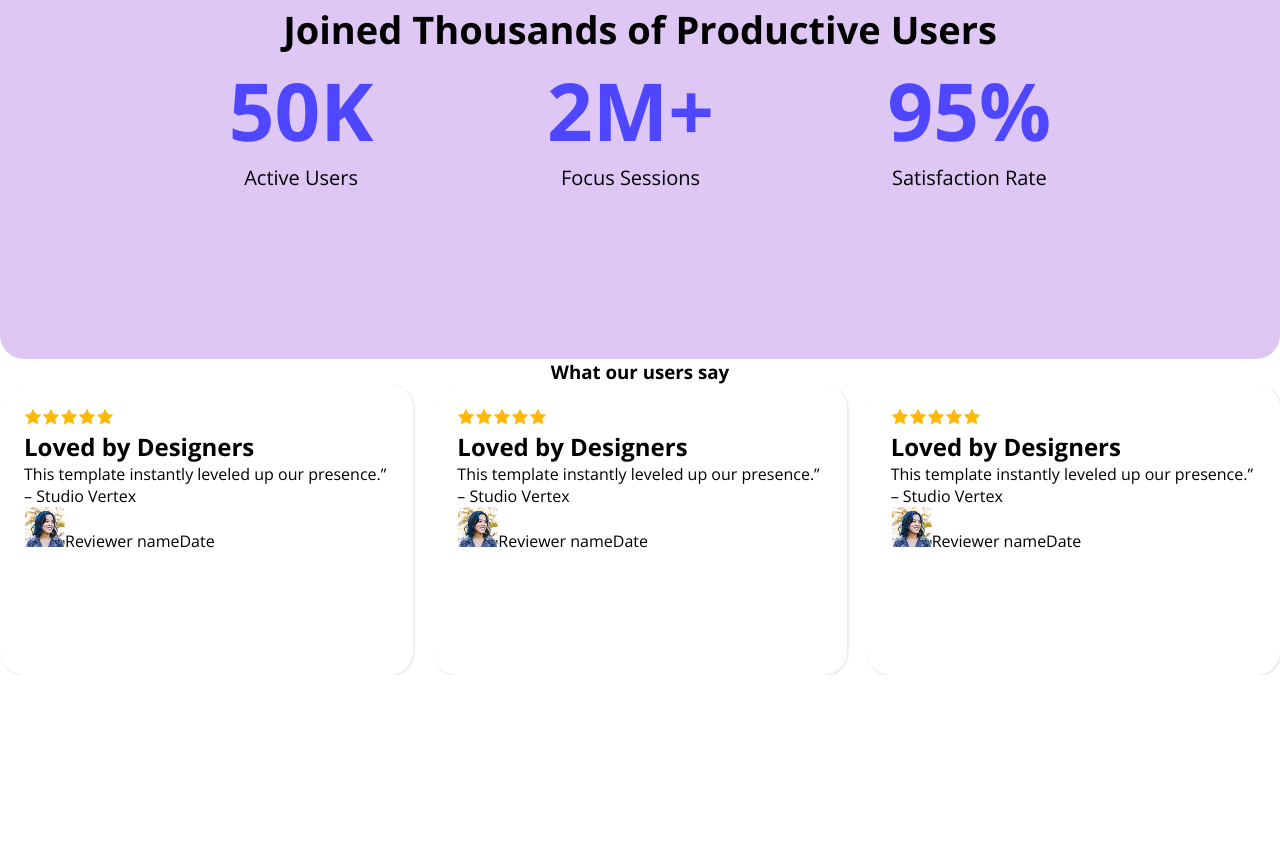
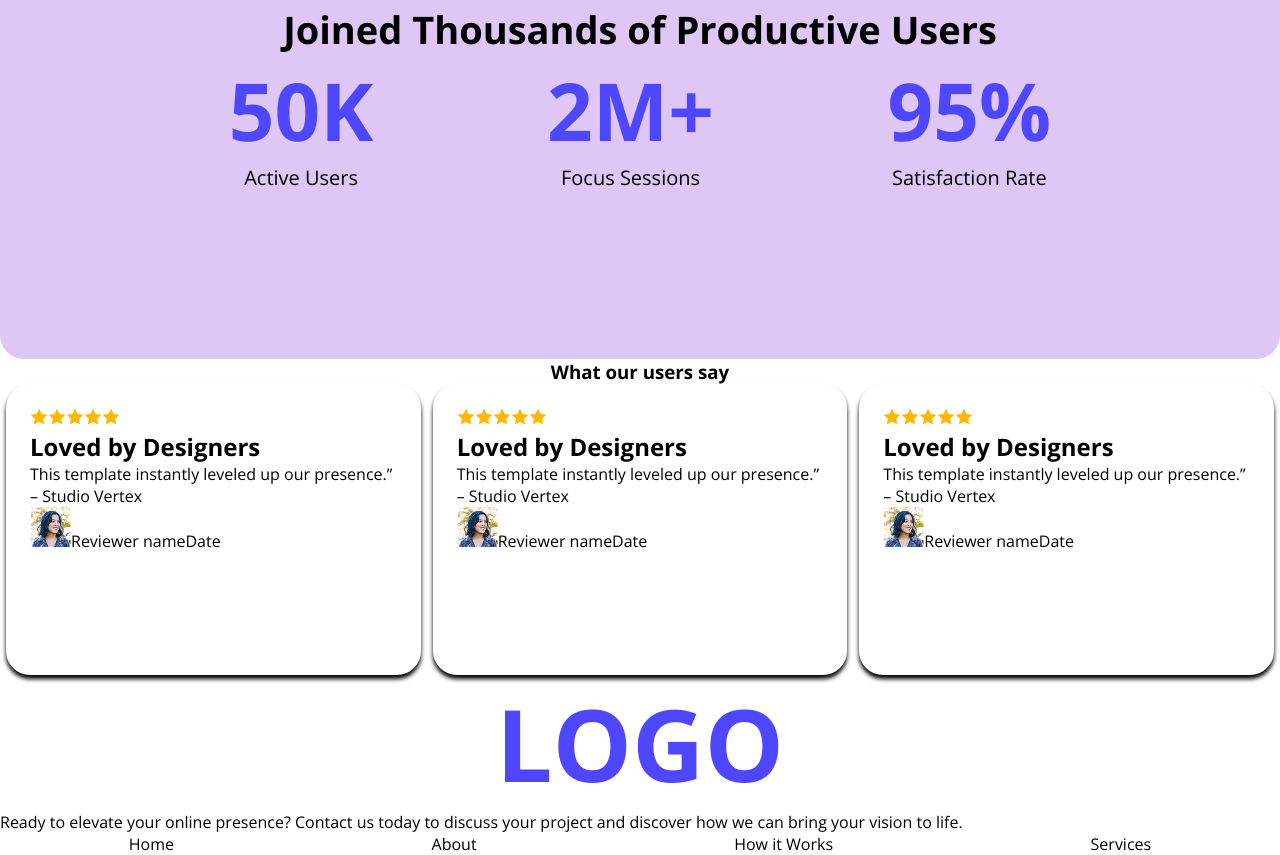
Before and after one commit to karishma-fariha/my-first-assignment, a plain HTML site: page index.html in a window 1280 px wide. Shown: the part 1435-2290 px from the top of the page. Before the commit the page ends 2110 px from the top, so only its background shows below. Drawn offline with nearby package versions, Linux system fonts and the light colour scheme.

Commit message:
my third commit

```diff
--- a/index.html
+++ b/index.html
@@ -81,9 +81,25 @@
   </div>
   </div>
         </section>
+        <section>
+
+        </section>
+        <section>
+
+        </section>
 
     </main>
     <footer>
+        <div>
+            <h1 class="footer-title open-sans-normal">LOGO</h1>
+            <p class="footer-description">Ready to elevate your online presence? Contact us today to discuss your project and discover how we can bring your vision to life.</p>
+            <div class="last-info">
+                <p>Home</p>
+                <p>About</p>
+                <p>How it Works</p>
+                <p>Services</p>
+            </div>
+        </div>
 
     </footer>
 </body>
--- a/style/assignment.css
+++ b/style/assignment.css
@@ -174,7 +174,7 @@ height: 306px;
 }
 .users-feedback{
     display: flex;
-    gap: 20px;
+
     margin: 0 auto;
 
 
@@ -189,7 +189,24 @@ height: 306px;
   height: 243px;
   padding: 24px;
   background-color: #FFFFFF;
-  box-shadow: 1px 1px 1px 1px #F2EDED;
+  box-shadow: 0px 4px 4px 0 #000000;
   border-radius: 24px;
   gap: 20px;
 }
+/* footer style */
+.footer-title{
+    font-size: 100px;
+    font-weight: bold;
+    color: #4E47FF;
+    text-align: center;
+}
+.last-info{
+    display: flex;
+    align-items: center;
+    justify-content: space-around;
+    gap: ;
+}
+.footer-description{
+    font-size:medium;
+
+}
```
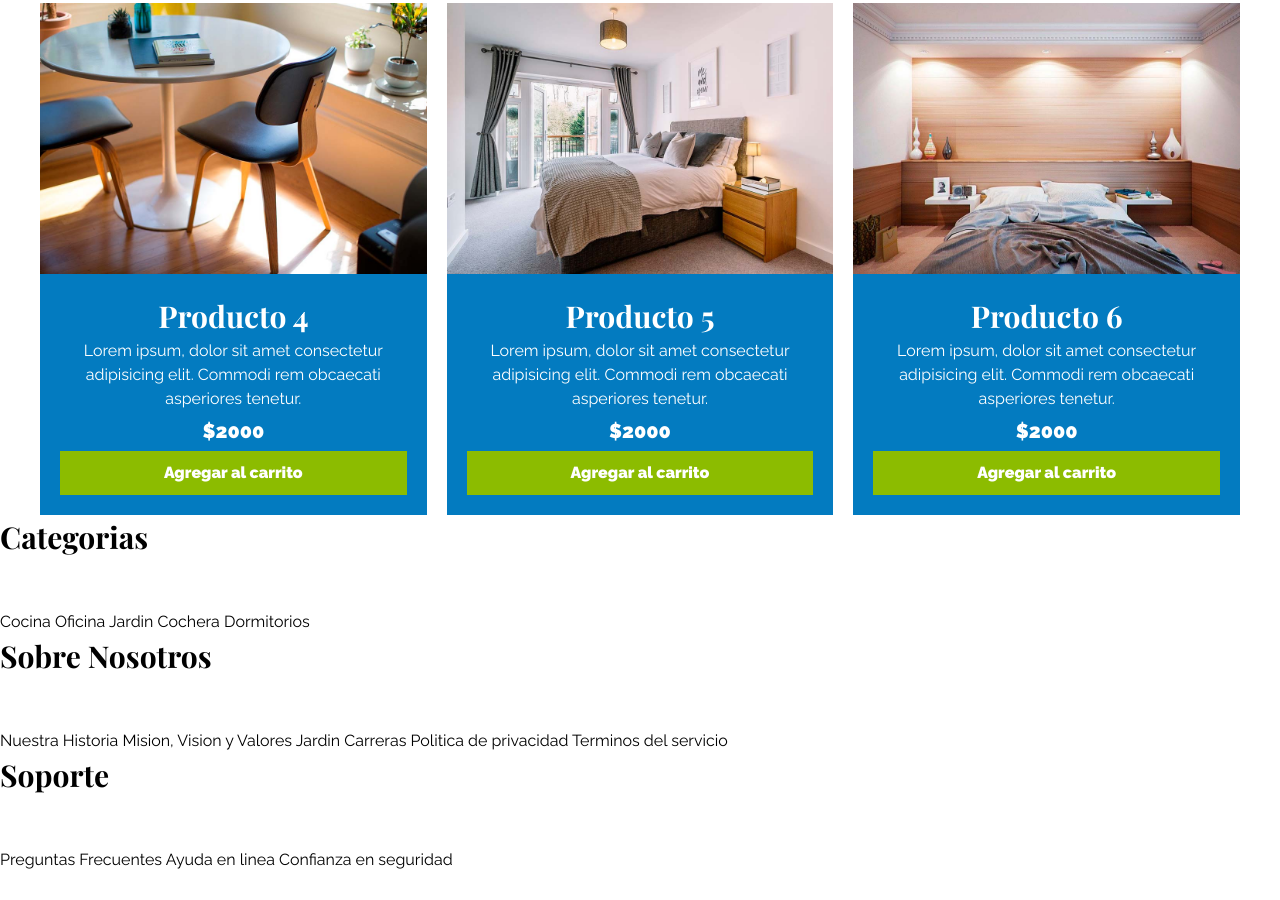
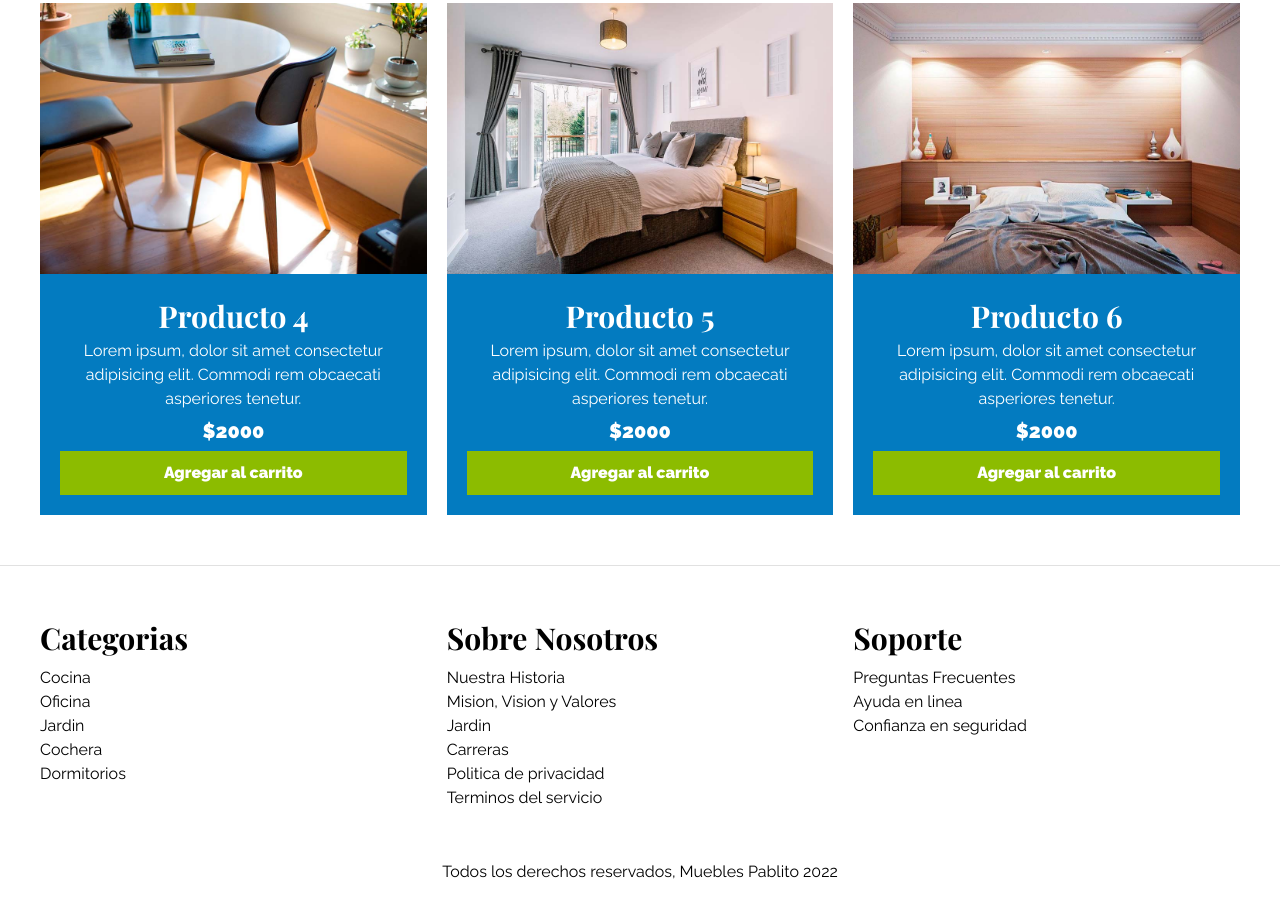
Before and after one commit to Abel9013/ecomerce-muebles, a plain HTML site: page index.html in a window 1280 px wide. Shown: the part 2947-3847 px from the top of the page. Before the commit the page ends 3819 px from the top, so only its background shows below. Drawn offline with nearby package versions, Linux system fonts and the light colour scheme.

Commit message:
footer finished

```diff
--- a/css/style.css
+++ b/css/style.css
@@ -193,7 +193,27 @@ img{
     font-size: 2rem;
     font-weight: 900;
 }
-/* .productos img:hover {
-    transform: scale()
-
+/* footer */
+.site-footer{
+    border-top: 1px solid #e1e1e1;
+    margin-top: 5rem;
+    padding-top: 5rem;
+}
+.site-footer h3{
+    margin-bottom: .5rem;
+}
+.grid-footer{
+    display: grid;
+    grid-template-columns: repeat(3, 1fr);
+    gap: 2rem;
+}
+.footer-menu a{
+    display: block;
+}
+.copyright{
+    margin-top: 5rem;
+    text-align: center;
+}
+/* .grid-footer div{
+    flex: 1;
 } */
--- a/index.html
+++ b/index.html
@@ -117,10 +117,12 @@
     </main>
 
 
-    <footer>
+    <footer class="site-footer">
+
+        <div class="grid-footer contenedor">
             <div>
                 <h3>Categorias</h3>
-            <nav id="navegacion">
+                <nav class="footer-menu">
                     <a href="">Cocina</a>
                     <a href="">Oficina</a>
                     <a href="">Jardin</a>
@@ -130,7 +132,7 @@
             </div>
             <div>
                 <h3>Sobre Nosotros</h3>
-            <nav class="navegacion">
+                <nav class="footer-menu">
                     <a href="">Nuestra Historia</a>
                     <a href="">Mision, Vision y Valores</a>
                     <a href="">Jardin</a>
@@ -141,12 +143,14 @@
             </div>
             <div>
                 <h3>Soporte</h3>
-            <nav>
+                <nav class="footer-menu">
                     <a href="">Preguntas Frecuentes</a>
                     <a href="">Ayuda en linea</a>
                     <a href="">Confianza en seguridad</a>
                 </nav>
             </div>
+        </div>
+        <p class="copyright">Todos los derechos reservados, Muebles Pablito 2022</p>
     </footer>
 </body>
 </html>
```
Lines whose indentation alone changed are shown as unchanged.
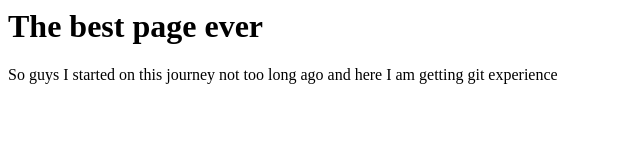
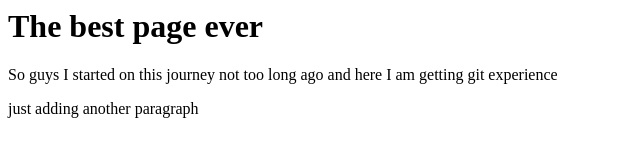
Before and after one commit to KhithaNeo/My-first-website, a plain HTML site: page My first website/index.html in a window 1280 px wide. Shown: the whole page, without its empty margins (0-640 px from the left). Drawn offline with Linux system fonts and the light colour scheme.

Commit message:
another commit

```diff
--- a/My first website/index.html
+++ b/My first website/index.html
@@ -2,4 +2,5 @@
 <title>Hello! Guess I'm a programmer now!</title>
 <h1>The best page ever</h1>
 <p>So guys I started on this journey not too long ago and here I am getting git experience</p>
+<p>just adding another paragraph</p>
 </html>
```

※

Apart from the pictures, the entries above are to be repeated in full and exactly.

ANSWER SECTION |
Before and after one commit to karishma-fariha/my-first-assignment, a plain HTML site: page index.html in a window 1280 px wide. Shown: the part 1435-2290 px from the top of the page. Before the commit the page ends 2110 px from the top, so only its background shows below. Drawn offline with nearby package versions, Linux system fonts and the light colour scheme.

Commit message:
my third commit

```diff
--- a/index.html
+++ b/index.html
@@ -81,9 +81,25 @@
   </div>
   </div>
         </section>
+        <section>
+
+        </section>
+        <section>
+
+        </section>
 
     </main>
     <footer>
+        <div>
+            <h1 class="footer-title open-sans-normal">LOGO</h1>
+            <p class="footer-description">Ready to elevate your online presence? Contact us today to discuss your project and discover how we can bring your vision to life.</p>
+            <div class="last-info">
+                <p>Home</p>
+                <p>About</p>
+                <p>How it Works</p>
+                <p>Services</p>
+            </div>
+        </div>
 
     </footer>
 </body>
--- a/style/assignment.css
+++ b/style/assignment.css
@@ -174,7 +174,7 @@ height: 306px;
 }
 .users-feedback{
     display: flex;
-    gap: 20px;
+
     margin: 0 auto;
 
 
@@ -189,7 +189,24 @@ height: 306px;
   height: 243px;
   padding: 24px;
   background-color: #FFFFFF;
-  box-shadow: 1px 1px 1px 1px #F2EDED;
+  box-shadow: 0px 4px 4px 0 #000000;
   border-radius: 24px;
   gap: 20px;
 }
+/* footer style */
+.footer-title{
+    font-size: 100px;
+    font-weight: bold;
+    color: #4E47FF;
+    text-align: center;
+}
+.last-info{
+    display: flex;
+    align-items: center;
+    justify-content: space-around;
+    gap: ;
+}
+.footer-description{
+    font-size:medium;
+
+}
```
Before and after one commit to Abel9013/ecomerce-muebles, a plain HTML site: page index.html in a window 1280 px wide. Shown: the part 2947-3847 px from the top of the page. Before the commit the page ends 3819 px from the top, so only its background shows below. Drawn offline with nearby package versions, Linux system fonts and the light colour scheme.

Commit message:
footer finished

```diff
--- a/css/style.css
+++ b/css/style.css
@@ -193,7 +193,27 @@ img{
     font-size: 2rem;
     font-weight: 900;
 }
-/* .productos img:hover {
-    transform: scale()
-
+/* footer */
+.site-footer{
+    border-top: 1px solid #e1e1e1;
+    margin-top: 5rem;
+    padding-top: 5rem;
+}
+.site-footer h3{
+    margin-bottom: .5rem;
+}
+.grid-footer{
+    display: grid;
+    grid-template-columns: repeat(3, 1fr);
+    gap: 2rem;
+}
+.footer-menu a{
+    display: block;
+}
+.copyright{
+    margin-top: 5rem;
+    text-align: center;
+}
+/* .grid-footer div{
+    flex: 1;
 } */
--- a/index.html
+++ b/index.html
@@ -117,10 +117,12 @@
     </main>
 
 
-    <footer>
+    <footer class="site-footer">
+
+        <div class="grid-footer contenedor">
             <div>
                 <h3>Categorias</h3>
-            <nav id="navegacion">
+                <nav class="footer-menu">
                     <a href="">Cocina</a>
                     <a href="">Oficina</a>
                     <a href="">Jardin</a>
@@ -130,7 +132,7 @@
             </div>
             <div>
                 <h3>Sobre Nosotros</h3>
-            <nav class="navegacion">
+                <nav class="footer-menu">
                     <a href="">Nuestra Historia</a>
                     <a href="">Mision, Vision y Valores</a>
                     <a href="">Jardin</a>
@@ -141,12 +143,14 @@
             </div>
             <div>
                 <h3>Soporte</h3>
-            <nav>
+                <nav class="footer-menu">
                     <a href="">Preguntas Frecuentes</a>
                     <a href="">Ayuda en linea</a>
                     <a href="">Confianza en seguridad</a>
                 </nav>
             </div>
+        </div>
+        <p class="copyright">Todos los derechos reservados, Muebles Pablito 2022</p>
     </footer>
 </body>
 </html>
```
Lines whose indentation alone changed are shown as unchanged.
Before and after one commit to KhithaNeo/My-first-website, a plain HTML site: page My first website/index.html in a window 1280 px wide. Shown: the whole page, without its empty margins (0-640 px from the left). Drawn offline with Linux system fonts and the light colour scheme.

Commit message:
another commit

```diff
--- a/My first website/index.html
+++ b/My first website/index.html
@@ -2,4 +2,5 @@
 <title>Hello! Guess I'm a programmer now!</title>
 <h1>The best page ever</h1>
 <p>So guys I started on this journey not too long ago and here I am getting git experience</p>
+<p>just adding another paragraph</p>
 </html>
```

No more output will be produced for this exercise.